But it was Snyder's lesser-known business — Tailgate, a sports-inspired apparel brand with a vintage, collegiate feel that he launched with his family in 1997 — that appears to be American Eagle's real target in the acquisition. Tailgate is sold both online and adjacent to the University of Iowa campus in Iowa City, offering a selection of campus-branded merchandise, like graphic-printed tees and sweatshirts, that's a little more stylish than what you'd find at a typical campus bookstore. American Eagle jeans and other apparel will soon be integrated into the retail offering, Snyder says.
Between the rise of fast-fashion brands, the declining purchasing power of American teenagers and the ongoing decline in US mall traffic, American Eagle has had a tough couple of years, though it's enjoyed a sales turnaround in recent quarters.
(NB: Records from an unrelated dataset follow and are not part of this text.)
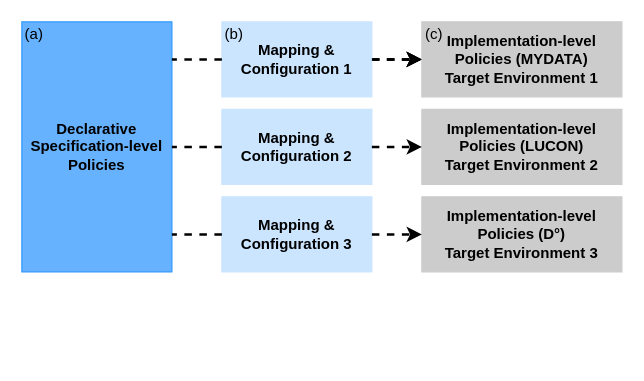
International-Data-Spaces-Association/IDS-RAM_4_0 keeps this draw.io diagram as documentation/4_Perspectives_of_the_Reference_Architecture_Model/4_1_Security_Perspective/media/mapping-of-policy-languages.drawio. Above is the earlier version. Source tidied: cells renumbered, new cells numbered last; positions are measured from the earlier drawing's top-left corner, leaving out a move shared by most shapes. Both pictures are drawn from the tidied source at 125%, with x=0, y=0 at pixel (21, 21).
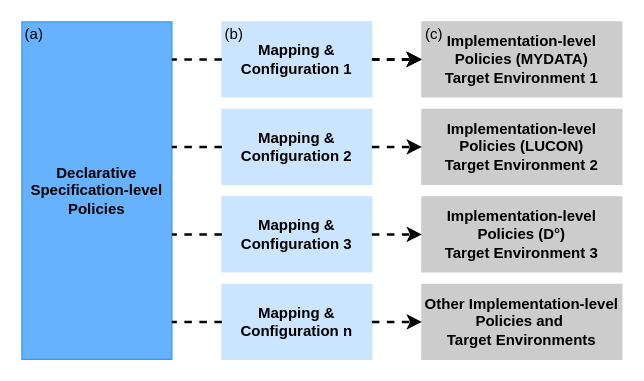
After the change.

Unchanged cells that the change refers to:
```xml
<mxCell id="4" value="&lt;b&gt;Mapping &amp;amp; Configuration 1&lt;/b&gt;" style="rounded=0;whiteSpace=wrap;html=1;fillColor=#CCE5FF;strokeColor=#CCE5FF;" parent="1" vertex="1">
  <mxGeometry x="160" width="120" height="60" as="geometry" />
</mxCell>
<mxCell id="6" value="&lt;b&gt;Mapping &amp;amp; Configuration 2&lt;/b&gt;" style="rounded=0;whiteSpace=wrap;html=1;fillColor=#CCE5FF;strokeColor=#CCE5FF;" parent="1" vertex="1">
  <mxGeometry x="160" y="70" width="120" height="60" as="geometry" />
</mxCell>
```

What changed in the source:
```diff
@@
     <mxCell id="10" value="&lt;font style=&quot;font-size: 12px&quot;&gt;&lt;b&gt;Declarative Specification-level Policies&lt;/b&gt;&lt;/font&gt;" style="rounded=0;whiteSpace=wrap;html=1;fillColor=#66B2FF;strokeColor=#3399FF;" parent="1" vertex="1">
-      <mxGeometry width="120" height="200" as="geometry" />
+      <mxGeometry width="120" height="270" as="geometry" />
     </mxCell>
@@
-    <mxCell id="12" style="endArrow=none;dashed=1;html=1;rounded=0;fontSize=12;strokeColor=default;exitX=0;exitY=0.5;exitDx=0;exitDy=0;entryX=1;entryY=0.15;entryDx=0;entryDy=0;entryPerimeter=0;strokeWidth=2;" parent="1" edge="1" source="4" target="10">
-      <mxGeometry relative="1" as="geometry" />
+    <mxCell id="12" style="endArrow=none;dashed=1;html=1;rounded=0;fontSize=12;strokeColor=default;exitX=0;exitY=0.5;exitDx=0;exitDy=0;strokeWidth=2;" parent="1" edge="1" source="4">
+      <mxGeometry relative="1" as="geometry">
+        <mxPoint x="120" y="30" as="targetPoint" />
+      </mxGeometry>
     </mxCell>
@@
-    <mxCell id="15" style="endArrow=none;dashed=1;html=1;rounded=0;fontSize=12;strokeColor=default;exitX=0;exitY=0.5;exitDx=0;exitDy=0;entryX=1;entryY=0.5;entryDx=0;entryDy=0;strokeWidth=2;" parent="1" edge="1" source="6" target="10">
-      <mxGeometry relative="1" as="geometry" />
+    <mxCell id="15" style="endArrow=none;dashed=1;html=1;rounded=0;fontSize=12;strokeColor=default;exitX=0;exitY=0.5;exitDx=0;exitDy=0;strokeWidth=2;" parent="1" edge="1" source="6">
+      <mxGeometry relative="1" as="geometry">
+        <mxPoint x="120" y="100" as="targetPoint" />
+      </mxGeometry>
     </mxCell>
@@
+    <mxCell id="20" value="&lt;b&gt;Mapping &amp;amp; Configuration n&lt;/b&gt;" style="rounded=0;whiteSpace=wrap;html=1;fillColor=#CCE5FF;strokeColor=#CCE5FF;" parent="1" vertex="1">
+      <mxGeometry x="160" y="210" width="120" height="60" as="geometry" />
+    </mxCell>
+    <mxCell id="21" value="&lt;b&gt;Other Implementation-level Policies and&amp;nbsp;&lt;br&gt;Target Environments&lt;/b&gt;" style="rounded=0;whiteSpace=wrap;html=1;strokeColor=#CCCCCC;fillColor=#CCCCCC;" parent="1" vertex="1">
+      <mxGeometry x="320" y="210" width="160" height="60" as="geometry" />
+    </mxCell>
+    <mxCell id="22" style="endArrow=classic;html=1;rounded=0;fontSize=12;entryX=0;entryY=0.5;entryDx=0;entryDy=0;strokeColor=default;dashed=1;strokeWidth=2;exitX=1;exitY=0.5;exitDx=0;exitDy=0;" parent="1" edge="1" source="20" target="21">
+      <mxGeometry relative="1" as="geometry" />
+    </mxCell>
+    <mxCell id="23" style="endArrow=none;dashed=1;html=1;rounded=0;fontSize=12;strokeColor=default;exitX=0;exitY=0.5;exitDx=0;exitDy=0;strokeWidth=2;" parent="1" edge="1" source="20">
+      <mxGeometry relative="1" as="geometry">
+        <mxPoint x="120" y="240" as="targetPoint" />
+      </mxGeometry>
+    </mxCell>
```
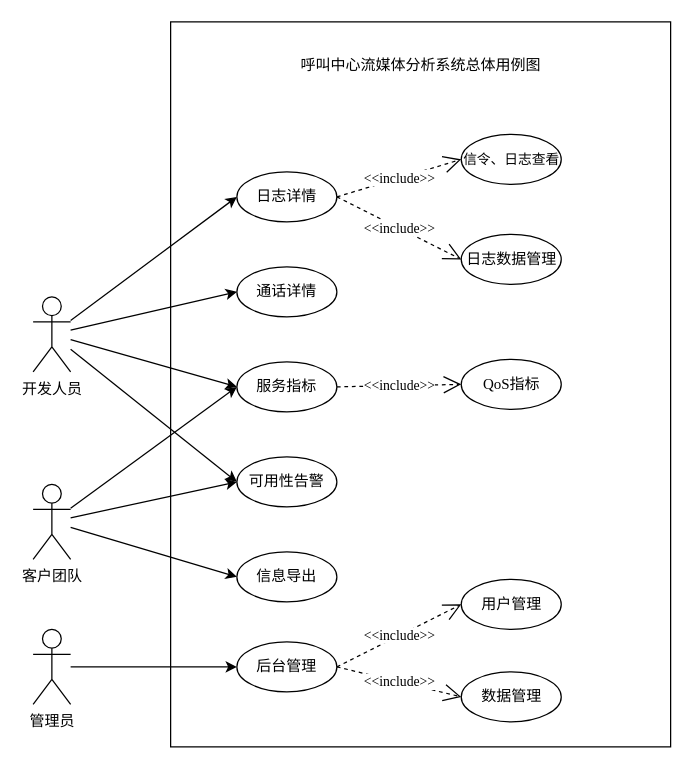
The draw.io diagram page "第 1 页" (1 of 8) of 未命名绘图.drawio in hjjkk/cpp_interview, before the edit. Source tidied: cells renumbered, new cells numbered last; positions are measured from the earlier drawing's top-left corner, leaving out a move shared by most shapes. Both pictures are drawn from the tidied source at 125%, with x=0, y=0 at pixel (32, 21).
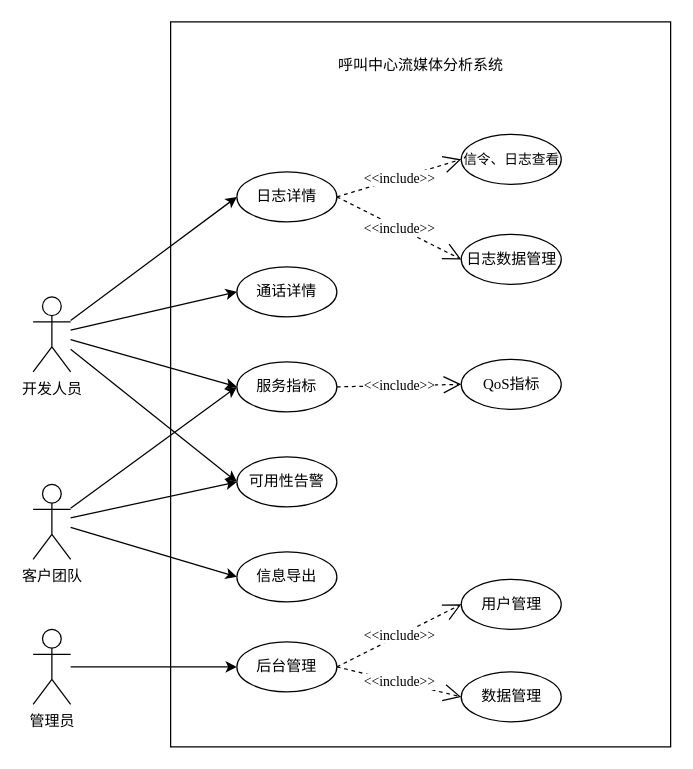
After the change.

What changed in the source:
```diff
@@
-    <mxCell id="22" value="呼叫中心流媒体分析系统总体用例图" style="text;html=1;strokeColor=none;fillColor=none;align=center;verticalAlign=middle;whiteSpace=wrap;rounded=0;fontFamily=Times New Roman;" parent="1" vertex="1">
+    <mxCell id="22" value="呼叫中心流媒体分析系统" style="text;html=1;strokeColor=none;fillColor=none;align=center;verticalAlign=middle;whiteSpace=wrap;rounded=0;fontFamily=Times New Roman;" parent="1" vertex="1">
       <mxGeometry x="212.5" y="20" width="195" height="30" as="geometry" />
     </mxCell>
```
Tailgate could allow the Pittsburgh-based company to expand its retail footprint into more college campuses, taking a slice of the market currently occupied by the aforementioned campus bookstores. The retailer plans to open two to three Tailgate stores next year, eventually increasing that number to more than 200, a spokesperson said. A standalone Todd Snyder store in New York is also in the works.
As part of the deal, Snyder, who once served as senior vice president of menswear at J.Crew and director of menswear at Gap, will be joining American Eagle as executive vice president, reporting to Chad Kessler, global brand president of American Eagle. Jimmy Olson, who has served as president and CEO of Todd Snyder and Tailgate for the past four and a half years, is also joining the company as vice president, where he will continue to lead the day-to-day operations of both brands.
In conjunction with the acquisition announcement, American Eagle announced that comparable sales are up 9 percent so far in the third quarter, and raised its earnings-per-share estimate from $0.28-$0.31 per share to $0.34 per share. Jay Schottenstein, interim CEO of American Eagle, attributed the better-than-expected growth to product enhancements at its American Eagle and Aerie brands, as well as greater sell-throughs at full price. Investors, however, were unmoved, with shares of American Eagle trading flat Tuesday morning.